EXERCISE INSTRUCTIONS
From the entries below, gather each line containing the word "Scalp".

───── DATASET EXTRACT

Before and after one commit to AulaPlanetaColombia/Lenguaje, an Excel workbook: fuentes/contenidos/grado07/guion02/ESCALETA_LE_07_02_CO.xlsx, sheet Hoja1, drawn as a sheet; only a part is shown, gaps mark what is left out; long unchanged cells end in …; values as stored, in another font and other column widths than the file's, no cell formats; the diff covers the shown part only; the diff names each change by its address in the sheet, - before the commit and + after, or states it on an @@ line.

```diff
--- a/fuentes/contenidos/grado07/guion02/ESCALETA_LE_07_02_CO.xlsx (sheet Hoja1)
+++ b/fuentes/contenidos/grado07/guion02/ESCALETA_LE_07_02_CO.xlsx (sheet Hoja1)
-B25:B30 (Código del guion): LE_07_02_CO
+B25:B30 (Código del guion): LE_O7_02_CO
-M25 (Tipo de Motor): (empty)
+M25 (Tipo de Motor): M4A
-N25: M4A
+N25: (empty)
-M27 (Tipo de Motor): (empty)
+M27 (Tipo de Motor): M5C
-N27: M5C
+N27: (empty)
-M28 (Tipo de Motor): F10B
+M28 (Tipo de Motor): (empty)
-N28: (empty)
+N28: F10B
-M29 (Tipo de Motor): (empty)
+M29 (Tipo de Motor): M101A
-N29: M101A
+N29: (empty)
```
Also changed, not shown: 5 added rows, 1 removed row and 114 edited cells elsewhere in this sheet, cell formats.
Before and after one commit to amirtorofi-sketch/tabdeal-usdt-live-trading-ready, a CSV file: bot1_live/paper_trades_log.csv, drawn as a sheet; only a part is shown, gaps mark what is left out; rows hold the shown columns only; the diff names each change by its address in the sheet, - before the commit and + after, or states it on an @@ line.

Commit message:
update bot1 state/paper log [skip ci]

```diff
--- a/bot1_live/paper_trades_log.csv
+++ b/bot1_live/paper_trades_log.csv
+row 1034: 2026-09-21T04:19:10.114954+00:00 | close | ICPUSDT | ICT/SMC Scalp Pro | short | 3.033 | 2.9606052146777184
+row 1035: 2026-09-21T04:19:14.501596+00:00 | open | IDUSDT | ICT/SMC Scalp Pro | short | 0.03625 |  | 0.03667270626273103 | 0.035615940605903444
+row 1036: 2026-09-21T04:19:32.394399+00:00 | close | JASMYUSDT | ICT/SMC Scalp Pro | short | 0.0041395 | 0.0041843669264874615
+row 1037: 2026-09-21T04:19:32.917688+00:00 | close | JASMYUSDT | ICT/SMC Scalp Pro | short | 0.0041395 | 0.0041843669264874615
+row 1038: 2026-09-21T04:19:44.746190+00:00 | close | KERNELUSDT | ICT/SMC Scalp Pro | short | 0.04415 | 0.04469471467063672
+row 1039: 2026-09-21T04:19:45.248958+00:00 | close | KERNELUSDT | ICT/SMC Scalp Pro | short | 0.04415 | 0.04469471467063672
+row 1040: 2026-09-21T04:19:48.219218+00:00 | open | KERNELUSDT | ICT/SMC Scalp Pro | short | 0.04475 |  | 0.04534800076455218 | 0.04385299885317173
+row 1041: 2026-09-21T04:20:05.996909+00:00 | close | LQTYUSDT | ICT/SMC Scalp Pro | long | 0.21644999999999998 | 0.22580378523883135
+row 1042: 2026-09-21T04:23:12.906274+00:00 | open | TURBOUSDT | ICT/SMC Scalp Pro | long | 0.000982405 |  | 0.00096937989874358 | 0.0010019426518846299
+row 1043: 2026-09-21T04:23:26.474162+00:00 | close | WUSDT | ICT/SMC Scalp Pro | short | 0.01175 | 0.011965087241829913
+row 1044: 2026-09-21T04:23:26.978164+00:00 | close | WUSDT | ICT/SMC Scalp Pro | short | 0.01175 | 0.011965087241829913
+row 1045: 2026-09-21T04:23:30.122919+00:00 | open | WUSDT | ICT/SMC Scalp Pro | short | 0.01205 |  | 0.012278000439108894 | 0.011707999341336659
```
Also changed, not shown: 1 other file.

──────────

SOLUTION FOR THIS PROBLEM
+row 1034: 2026-09-21T04:19:10.114954+00:00 | close | ICPUSDT | ICT/SMC Scalp Pro | short | 3.033 | 2.9606052146777184
+row 1035: 2026-09-21T04:19:14.501596+00:00 | open | IDUSDT | ICT/SMC Scalp Pro | short | 0.03625 |  | 0.03667270626273103 | 0.035615940605903444
+row 1036: 2026-09-21T04:19:32.394399+00:00 | close | JASMYUSDT | ICT/SMC Scalp Pro | short | 0.0041395 | 0.0041843669264874615
+row 1037: 2026-09-21T04:19:32.917688+00:00 | close | JASMYUSDT | ICT/SMC Scalp Pro | short | 0.0041395 | 0.0041843669264874615
+row 1038: 2026-09-21T04:19:44.746190+00:00 | close | KERNELUSDT | ICT/SMC Scalp Pro | short | 0.04415 | 0.04469471467063672
+row 1039: 2026-09-21T04:19:45.248958+00:00 | close | KERNELUSDT | ICT/SMC Scalp Pro | short | 0.04415 | 0.04469471467063672
+row 1040: 2026-09-21T04:19:48.219218+00:00 | open | KERNELUSDT | ICT/SMC Scalp Pro | short | 0.04475 |  | 0.04534800076455218 | 0.04385299885317173
+row 1041: 2026-09-21T04:20:05.996909+00:00 | close | LQTYUSDT | ICT/SMC Scalp Pro | long | 0.21644999999999998 | 0.22580378523883135
+row 1042: 2026-09-21T04:23:12.906274+00:00 | open | TURBOUSDT | ICT/SMC Scalp Pro | long | 0.000982405 |  | 0.00096937989874358 | 0.0010019426518846299
+row 1043: 2026-09-21T04:23:26.474162+00:00 | close | WUSDT | ICT/SMC Scalp Pro | short | 0.01175 | 0.011965087241829913
+row 1044: 2026-09-21T04:23:26.978164+00:00 | close | WUSDT | ICT/SMC Scalp Pro | short | 0.01175 | 0.011965087241829913
+row 1045: 2026-09-21T04:23:30.122919+00:00 | open | WUSDT | ICT/SMC Scalp Pro | short | 0.01205 |  | 0.012278000439108894 | 0.011707999341336659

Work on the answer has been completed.